Ever since the first JURASSIC PARK released in 1993, I’ve held on to the hope that scientists would make it possible for me to see a real dinosaur in my lifetime. After all, the movie made the science seem so plausible.
In March of 2014, NewsHound had gotten my hopes up further when they posted an article stating that British scientist had successfully cloned a baby Apatosaurus. According to the article scientists had extracted the DNA from an Apatosaurus fossil at a museum. Once collected, the DNA was then injected into an ostrich womb. Dr. Gerrard Jones, a biology professor at LJMU stated, “Ostriches share a lot of genetic traits with dinosaurs, their eggshell microstructures are almost identical to those of the Apatosaurus. That’s why the cloning worked so perfectly.” So it seemed, for a very brief moment, as though we’ve made giant strides towards bringing dinosaurs back for the general public’s viewing pleasure. However, before we start there may be a few things we should look into…
Have We Ever Found Dinosaur DNA?
Let’s start off on a positive note. Although no one has ever come across a blood filled mosquito perfectly preserved in amber from the Jurassic Period, scientists have been able to find dinosaur DNA in preserved soft tissue.
But then we run into other problems…
How Long Does DNA Last?
The first obstacle you’re going to run into is finding viable DNA. DNA has a half-life of 521 years. This means that every 521 years half the bonds found in DNA are broken. So under the absolute best conditions, viable DNA could last up to 6.8 million years. Unfortunately, the dinosaurs went extinct 65 million years ago.
So let’s ignore this pesky time problem for a moment and just pretend we find some almost perfectly preserved DNA with only a few missing pieces. Can’t we just glue it all back together?
Can We Fill in Those DNA Blanks?

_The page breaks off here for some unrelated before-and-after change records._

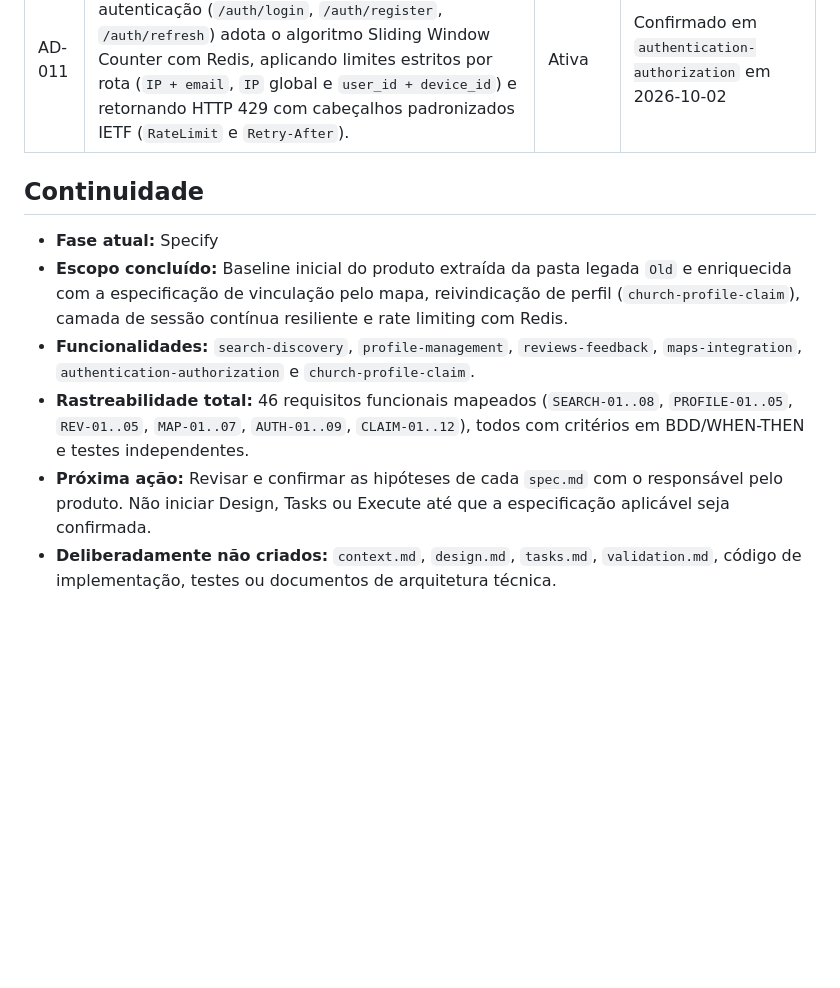
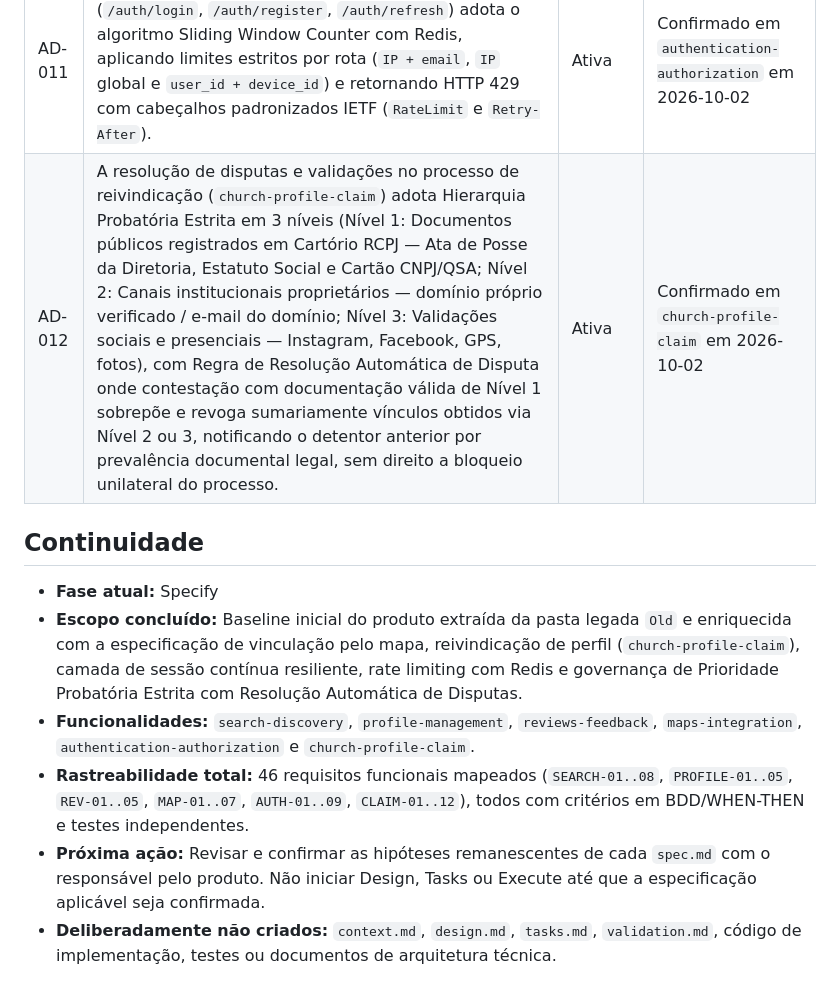
Before and after one commit to MoisesAlvarenga/search_a_church, a Markdown page: .specs/STATE.md, the part around the change. Drawn GitHub-style; blank space fills up the shorter version.

Commit message:
docs: add church profile claim feature specification and project state documentation

```diff
--- a/.specs/STATE.md
+++ b/.specs/STATE.md
@@ -15,14 +15,15 @@
 | AD-009 | A gestão e alteração de informações do perfil de uma igreja são restritas exclusivamente a usuários credenciados como representantes verificados da congregação (status `Verified` via `church-profile-claim`). | Ativa | Confirmado em `authentication-authorization` em 2026-10-02 |
 | AD-010 | A camada de sessão adota Pares de Tokens com Rotação Automática (RTR) e Expiração Deslizante (Access Token JWT de 15 min + Refresh Token de 60 dias), Detecção Automática de Reúso (revogação de `family_id`), armazenamento seguro em hardware móvel (iOS Keychain / Android Keystore) e Request Queuing no cliente HTTP. | Ativa | Confirmado em `authentication-authorization` em 2026-10-02 |
 | AD-011 | A mitigação de abusos nos endpoints de autenticação (`/auth/login`, `/auth/register`, `/auth/refresh`) adota o algoritmo Sliding Window Counter com Redis, aplicando limites estritos por rota (`IP + email`, `IP` global e `user_id + device_id`) e retornando HTTP 429 com cabeçalhos padronizados IETF (`RateLimit` e `Retry-After`). | Ativa | Confirmado em `authentication-authorization` em 2026-10-02 |
+| AD-012 | A resolução de disputas e validações no processo de reivindicação (`church-profile-claim`) adota Hierarquia Probatória Estrita em 3 níveis (Nível 1: Documentos públicos registrados em Cartório RCPJ — Ata de Posse da Diretoria, Estatuto Social e Cartão CNPJ/QSA; Nível 2: Canais institucionais proprietários — domínio próprio verificado / e-mail do domínio; Nível 3: Validações sociais e presenciais — Instagram, Facebook, GPS, fotos), com Regra de Resolução Automática de Disputa onde contestação com documentação válida de Nível 1 sobrepõe e revoga sumariamente vínculos obtidos via Nível 2 ou 3, notificando o detentor anterior por prevalência documental legal, sem direito a bloqueio unilateral do processo. | Ativa | Confirmado em `church-profile-claim` em 2026-10-02 |
 
 ## Continuidade
 
 - **Fase atual:** Specify
-- **Escopo concluído:** Baseline inicial do produto extraída da pasta legada `Old` e enriquecida com a especificação de vinculação pelo mapa, reivindicação de perfil (`church-profile-claim`), camada de sessão contínua resiliente e rate limiting com Redis.
+- **Escopo concluído:** Baseline inicial do produto extraída da pasta legada `Old` e enriquecida com a especificação de vinculação pelo mapa, reivindicação de perfil (`church-profile-claim`), camada de sessão contínua resiliente, rate limiting com Redis e governança de Prioridade Probatória Estrita com Resolução Automática de Disputas.
 - **Funcionalidades:** `search-discovery`, `profile-management`, `reviews-feedback`, `maps-integration`, `authentication-authorization` e `church-profile-claim`.
 - **Rastreabilidade total:** 46 requisitos funcionais mapeados (`SEARCH-01..08`, `PROFILE-01..05`, `REV-01..05`, `MAP-01..07`, `AUTH-01..09`, `CLAIM-01..12`), todos com critérios em BDD/WHEN-THEN e testes independentes.
-- **Próxima ação:** Revisar e confirmar as hipóteses de cada `spec.md` com o responsável pelo produto. Não iniciar Design, Tasks ou Execute até que a especificação aplicável seja confirmada.
+- **Próxima ação:** Revisar e confirmar as hipóteses remanescentes de cada `spec.md` com o responsável pelo produto. Não iniciar Design, Tasks ou Execute até que a especificação aplicável seja confirmada.
 - **Deliberadamente não criados:** `context.md`, `design.md`, `tasks.md`, `validation.md`, código de implementação, testes ou documentos de arquitetura técnica.
 
 ## Handoff
```
Also changed, not shown: 1 other file.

In the first film, the park’s scientists filled in the missing pieces of DNA by splicing in the DNA from a frog. Unfortunately, we don’t have an intact dinosaur DNA sequence to tell us where all the missing pieces are. Without this set of instructions or blueprint, we have no way of knowing where everything goes. It would be like someone giving you half the pieces from an Ikea desk and half the pieces from an Ikea bookshelf and expecting you build the desk without any instructions. In the end, you would have something that resembles both the desk and the bookshelf but may not function as either and would be nonreturnable because Ikea has a crappy return policy.
Is There a Suitable Replacement for a Dinosaur Womb?
Dinosaurs were hatched from eggs, and therefore cannot just be implanted into any animal. A dog can’t give birth to a chicken just because you implant an embryo into him. Therefore, you need an egg. In the film, they created plastic eggs.
However in reality these eggs would lack the nutrients a dinosaur embryo requires for development. A chicken egg does not contain the same nutrients as a turtle egg. Therefore, neither would be a suitable host for the other. So until we have an intact fresh dinosaur egg and a way to reproduce the nutrients found in that egg and place them in to a synthetic egg, we are not going to have a suitable receptacle for a dinosaur embryo to develop in.
In the end it turned out the NewsHound article that had circled around the internet in chain emails and Facebook posts was just a hoax, and that picture of an Apatosaurus that accompanied the article was actually a baby kangaroo.